Ferries could use a citizen committee like Narrows BridgeDecember 24th, 2010 by ed friedrich
I got some interesting comments from local legislators last
week, but they got bumped from a story when a couple powerful
senators got into a long-distance shouting match.
Mary Margaret Haugen, at her home on Camano Island, and Pam Roach, on a trip to Germany, had a little disagreement over who should be setting bridge tolls and ferry fares — the Legislature or Transportation Commission. That was fun, but I’d hate to waste insights from another senator, Derek Kilmer, and Reps. Christine Rolfes and Larry Seaquist. So here goes.
Rolfes said the Legislature already delineates tolls and fares through the transportation budget, “so it’s not a big deal to require us to continue to do that,” she said.
What she thinks would be ideal is a new form of ferry governance to replace the Transportation Commission, like “a citizen committee with some oversight over the ferry system or at least a group that knows a lot more about ferries and can dig into it and can advise the Legislature and the governor.”
The Tacoma Narrows Bridge citizen advisory committee is a good example. Kilmer and Seaquist love it. The members really dig into the details of the bridge budget. A couple of them border on obsessive, and drive the DOT guys nuts. So far, they’ve protected bridge users’ interests and bank accounts. Transportation Commission, sometimes grudgingly, has generally followed their recommendations. Something like that might work for the ferries.
Kilmer says there’s “great value” in a citizen advisory committee process where the people making toll recommendations are the same ones who are affected by them.
“I think they have more sensitivity about setting fares than politicians in Olympia do,” Kilmer said.
Seaquist says he keeps getting different numbers from the ferry system, that he doesn’t think it’s been forthcoming about new ferries and headquarter costs.
“I proposed the use of a ferry version of the Narrows Bridge Citizen Advisory Committee,” he said, that “would have visibility into all of the costs and ridership and so on. It would hold the hearings, make the recommendations to the Transportation Commission. We need some mechanism like the citizen advisory committee to watch what they’re spending money on and what those fares should be.”
Both Kilmer and Seaquist said there are broader ferry issues than who has the final say on fare increases, like the governor’s proposal to dramatically raise fares.
“The underlying issue here is how much does it cost to operate those ferries and what percentage of total operating costs should the riders pay?,” Seaquist said. “In my view, we are way above that ceiling already.”
He said he thinks the cap should be around 70 percent.
It was 65.4 percent in FY 2009. Preliminary numbers for FY 2010, WSF planning director Ray Deardorf said Tuesday, indicate there was a 70.5 percent recovery.
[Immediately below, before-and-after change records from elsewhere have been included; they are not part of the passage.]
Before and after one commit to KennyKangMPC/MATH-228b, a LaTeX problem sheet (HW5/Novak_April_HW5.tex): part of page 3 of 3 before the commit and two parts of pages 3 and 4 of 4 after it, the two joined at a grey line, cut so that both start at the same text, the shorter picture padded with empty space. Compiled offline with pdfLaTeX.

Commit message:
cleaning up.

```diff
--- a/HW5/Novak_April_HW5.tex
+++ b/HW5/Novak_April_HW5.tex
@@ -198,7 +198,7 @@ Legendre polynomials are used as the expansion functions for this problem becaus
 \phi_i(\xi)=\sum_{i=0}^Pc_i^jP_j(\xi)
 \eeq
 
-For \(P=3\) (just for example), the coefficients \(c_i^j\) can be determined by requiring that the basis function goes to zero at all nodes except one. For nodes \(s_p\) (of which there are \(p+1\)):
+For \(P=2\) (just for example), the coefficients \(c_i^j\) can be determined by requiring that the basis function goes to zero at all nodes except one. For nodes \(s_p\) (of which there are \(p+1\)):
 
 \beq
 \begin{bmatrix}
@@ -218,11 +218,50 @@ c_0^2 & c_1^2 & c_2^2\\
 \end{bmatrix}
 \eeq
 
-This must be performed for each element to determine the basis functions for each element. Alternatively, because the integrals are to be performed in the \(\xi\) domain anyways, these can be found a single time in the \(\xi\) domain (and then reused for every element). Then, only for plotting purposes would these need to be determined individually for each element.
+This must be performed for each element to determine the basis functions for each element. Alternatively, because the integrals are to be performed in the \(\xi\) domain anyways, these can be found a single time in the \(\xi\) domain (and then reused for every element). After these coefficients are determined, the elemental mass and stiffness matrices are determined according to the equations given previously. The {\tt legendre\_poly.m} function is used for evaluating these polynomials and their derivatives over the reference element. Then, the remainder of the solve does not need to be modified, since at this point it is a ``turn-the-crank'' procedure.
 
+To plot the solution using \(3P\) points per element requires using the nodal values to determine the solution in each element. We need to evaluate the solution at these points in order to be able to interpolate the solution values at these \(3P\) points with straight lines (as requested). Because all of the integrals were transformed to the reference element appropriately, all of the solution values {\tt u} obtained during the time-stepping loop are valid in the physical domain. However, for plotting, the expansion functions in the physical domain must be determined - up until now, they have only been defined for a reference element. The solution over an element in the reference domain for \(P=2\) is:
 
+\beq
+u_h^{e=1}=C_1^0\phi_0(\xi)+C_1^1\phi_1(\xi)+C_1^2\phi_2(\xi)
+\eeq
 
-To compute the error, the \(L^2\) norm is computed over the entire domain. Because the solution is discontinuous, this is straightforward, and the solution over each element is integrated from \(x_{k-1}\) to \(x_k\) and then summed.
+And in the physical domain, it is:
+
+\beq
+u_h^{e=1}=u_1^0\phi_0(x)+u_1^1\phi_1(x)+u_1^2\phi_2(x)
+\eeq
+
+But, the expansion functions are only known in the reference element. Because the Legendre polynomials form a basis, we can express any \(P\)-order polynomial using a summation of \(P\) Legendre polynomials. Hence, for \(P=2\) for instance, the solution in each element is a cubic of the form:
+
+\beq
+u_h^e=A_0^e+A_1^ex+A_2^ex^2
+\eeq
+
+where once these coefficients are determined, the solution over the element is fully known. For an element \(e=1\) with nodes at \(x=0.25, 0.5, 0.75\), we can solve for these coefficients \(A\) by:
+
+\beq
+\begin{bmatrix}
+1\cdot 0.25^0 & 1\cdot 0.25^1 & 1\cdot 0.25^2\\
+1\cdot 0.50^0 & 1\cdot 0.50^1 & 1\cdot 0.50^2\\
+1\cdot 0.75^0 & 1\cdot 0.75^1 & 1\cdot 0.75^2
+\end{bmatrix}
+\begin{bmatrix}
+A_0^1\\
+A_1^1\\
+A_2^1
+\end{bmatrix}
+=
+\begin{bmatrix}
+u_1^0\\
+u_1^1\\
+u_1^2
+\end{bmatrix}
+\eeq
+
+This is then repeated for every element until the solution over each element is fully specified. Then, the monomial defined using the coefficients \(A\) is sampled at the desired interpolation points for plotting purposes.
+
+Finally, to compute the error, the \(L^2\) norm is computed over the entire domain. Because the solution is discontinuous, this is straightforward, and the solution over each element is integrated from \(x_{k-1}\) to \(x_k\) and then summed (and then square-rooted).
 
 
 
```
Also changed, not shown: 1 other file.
“There is general agreement among elements in Puget Sound that the ferry system is not delivering enough service,” Seaquist said. “It’s giving us too little for too much and it’s hurting our local economies. People are making job choices and home choices and school choices based on the ferries, so we need to keep those fares under control and to do that we need visibility into their budgets.”